The Chinese EV startup NIO has had a bumpy ride since its September 2018 US IPO. Its stock peaked in March at a little over $10 a share, but lately it’s been trading below $2. The company’s timing has been poor - since the IPO, growth in the Chinese auto market has stalled, the government has cut subsidies, and the on/off trade war with the US has introduced a doleful dollop of uncertainty. In August NIO announced plans to lay off 1,200 employees. (As of this writing, things may be looking up - the company announced a 25% increase in sales for October, and saw its stock gain over 12%.)
Above: NIO's ES8 (Image: Wikipedia via Navigator84)
Faraday Future, another startup that followed the Chinese-money-plus-Tesla-alumni formula, is also struggling - founder Jia Yueting recently declared personal bankruptcy, and the company has yet to produce a vehicle for sale.
Vacuum cleaner innovator Dyson’s hubristic plan to get into the EV business ended in tears - after spending $3.1 billion, the company gave up its quest for the electric Grail. Founder James Dyson said the failure was one of economics, not engineering - the company built “a fantastic car,” but “simply [couldn’t] see a way to make it commercially viable.”
This bears out something that Michael Dunne, an expert on the Chinese EV market, wrote in October - the EVs being built by companies like Byton and NIO are “technologically quite impressive.” What’s plaguing these companies are out-of-control costs and a lack of strong brand reputations.
The legacy automakers have the luxury of pouring cash into their EV programs, without worrying about going bankrupt, but most of their vehicles (even the ones they’re actually trying to sell) are struggling to gain traction. As MarketWatch reports, Harley-Davidson briefly halted production of its LiveWire electric motorcycle in October because of charging problems. Audi’s e-tron and Jaguar’s I-Pace have both suffered substantial recalls.
GM has settled a damaging strike that was partly motivated by the company’s transition to EVs, which the UAW fears will lead to massive job losses. So far, the job losses have been very real, but the electrification strategy is still a work in progress, to be kind. The company’s sole plug-in vehicle, the Bolt, is overdue for a refresh, and sold a meh 5,000 units in the third quarter (as Tesla delivered some 80,000 Model 3s).
If positive press coverage is any guide, Porsche is the brightest spark in the garage at the moment - the new Taycan EV is by all accounts an impressive vehicle, up to the technological minute but every inch a Porsche. Initial sales seem to be strong, but although the German machine may challenge the Californian on the drag strip (Drama!), it can’t compete on price - a cherry Taycan Turbo S sells for $185,000, and the base Taycan 4S for about $104,000. You can get a Model S Performance with Ludicrous, Autopilot and Supercharging for $107,000.
Above: Analysis on Tesla's unique competitive advantages (YouTube: CNBC Television)
Meanwhile, despite the doleful daily prophecies of doom, Tesla is increasing sales, maintaining decent margins, opening up potentially huge new markets, preparing to launch two vaunted new models, and making a profit.
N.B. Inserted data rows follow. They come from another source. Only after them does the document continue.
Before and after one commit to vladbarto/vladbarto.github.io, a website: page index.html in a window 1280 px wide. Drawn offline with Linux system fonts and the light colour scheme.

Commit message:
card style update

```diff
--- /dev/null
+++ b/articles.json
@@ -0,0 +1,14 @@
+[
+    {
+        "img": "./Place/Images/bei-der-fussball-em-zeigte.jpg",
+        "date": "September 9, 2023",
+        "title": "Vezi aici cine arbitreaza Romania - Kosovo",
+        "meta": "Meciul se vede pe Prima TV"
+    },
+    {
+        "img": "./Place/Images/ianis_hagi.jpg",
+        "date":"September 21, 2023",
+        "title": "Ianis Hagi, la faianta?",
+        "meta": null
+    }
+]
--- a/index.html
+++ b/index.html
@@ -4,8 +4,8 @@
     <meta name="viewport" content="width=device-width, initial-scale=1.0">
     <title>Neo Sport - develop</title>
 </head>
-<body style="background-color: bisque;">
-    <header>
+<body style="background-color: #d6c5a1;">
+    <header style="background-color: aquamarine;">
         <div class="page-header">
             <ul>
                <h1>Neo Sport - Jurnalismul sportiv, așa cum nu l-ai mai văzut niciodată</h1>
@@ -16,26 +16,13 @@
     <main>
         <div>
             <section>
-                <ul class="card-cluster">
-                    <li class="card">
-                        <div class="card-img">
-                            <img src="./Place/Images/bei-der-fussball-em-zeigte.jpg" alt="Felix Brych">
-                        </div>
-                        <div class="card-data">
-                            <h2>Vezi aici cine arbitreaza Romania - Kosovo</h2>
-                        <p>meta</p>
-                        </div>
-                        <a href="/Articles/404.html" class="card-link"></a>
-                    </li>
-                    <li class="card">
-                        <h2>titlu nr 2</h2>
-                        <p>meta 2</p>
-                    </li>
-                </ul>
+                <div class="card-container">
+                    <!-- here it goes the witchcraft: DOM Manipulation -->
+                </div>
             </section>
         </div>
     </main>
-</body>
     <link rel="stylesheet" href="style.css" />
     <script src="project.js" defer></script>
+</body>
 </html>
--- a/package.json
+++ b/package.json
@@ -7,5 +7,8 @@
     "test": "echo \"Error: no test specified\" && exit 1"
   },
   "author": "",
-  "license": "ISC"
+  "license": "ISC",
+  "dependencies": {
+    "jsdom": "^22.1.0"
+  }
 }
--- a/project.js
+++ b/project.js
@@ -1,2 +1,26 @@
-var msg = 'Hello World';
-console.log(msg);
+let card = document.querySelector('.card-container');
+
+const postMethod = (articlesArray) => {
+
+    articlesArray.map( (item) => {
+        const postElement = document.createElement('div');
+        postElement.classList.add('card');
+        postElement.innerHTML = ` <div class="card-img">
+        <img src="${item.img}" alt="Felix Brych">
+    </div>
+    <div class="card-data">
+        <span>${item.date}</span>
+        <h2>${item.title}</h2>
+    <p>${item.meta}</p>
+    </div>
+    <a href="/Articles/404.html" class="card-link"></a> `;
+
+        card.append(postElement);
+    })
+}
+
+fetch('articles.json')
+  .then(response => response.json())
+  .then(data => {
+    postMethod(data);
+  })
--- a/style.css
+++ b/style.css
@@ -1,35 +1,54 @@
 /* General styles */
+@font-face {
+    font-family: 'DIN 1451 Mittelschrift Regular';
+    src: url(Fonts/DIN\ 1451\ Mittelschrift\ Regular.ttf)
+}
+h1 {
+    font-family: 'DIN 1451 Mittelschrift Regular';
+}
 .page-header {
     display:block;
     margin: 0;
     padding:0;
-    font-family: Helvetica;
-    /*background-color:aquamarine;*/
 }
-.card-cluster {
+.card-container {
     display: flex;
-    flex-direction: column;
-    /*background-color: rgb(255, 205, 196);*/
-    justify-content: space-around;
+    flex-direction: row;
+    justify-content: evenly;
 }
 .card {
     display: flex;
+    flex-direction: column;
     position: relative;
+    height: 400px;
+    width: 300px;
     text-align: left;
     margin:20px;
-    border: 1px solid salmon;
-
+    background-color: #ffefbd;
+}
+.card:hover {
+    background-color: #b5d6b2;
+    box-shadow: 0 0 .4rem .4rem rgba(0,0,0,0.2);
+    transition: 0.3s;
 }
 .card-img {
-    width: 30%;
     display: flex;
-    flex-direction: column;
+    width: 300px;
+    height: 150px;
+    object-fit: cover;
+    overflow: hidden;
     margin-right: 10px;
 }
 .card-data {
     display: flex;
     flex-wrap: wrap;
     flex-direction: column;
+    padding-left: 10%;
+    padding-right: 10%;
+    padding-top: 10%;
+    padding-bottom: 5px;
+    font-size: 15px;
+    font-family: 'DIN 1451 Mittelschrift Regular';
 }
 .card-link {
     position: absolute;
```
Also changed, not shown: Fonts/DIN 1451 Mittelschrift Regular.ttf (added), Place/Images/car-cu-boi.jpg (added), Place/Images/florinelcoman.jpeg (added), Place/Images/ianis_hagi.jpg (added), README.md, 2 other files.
Has making all this happen been easy? Ask the harried and harassed Elon Musk - or better yet, ask some of the execs at the majors, who haven’t been able to accomplish any of these things with their EVs. Perhaps at last, the difficulty of what Tesla has accomplished is starting to sink in.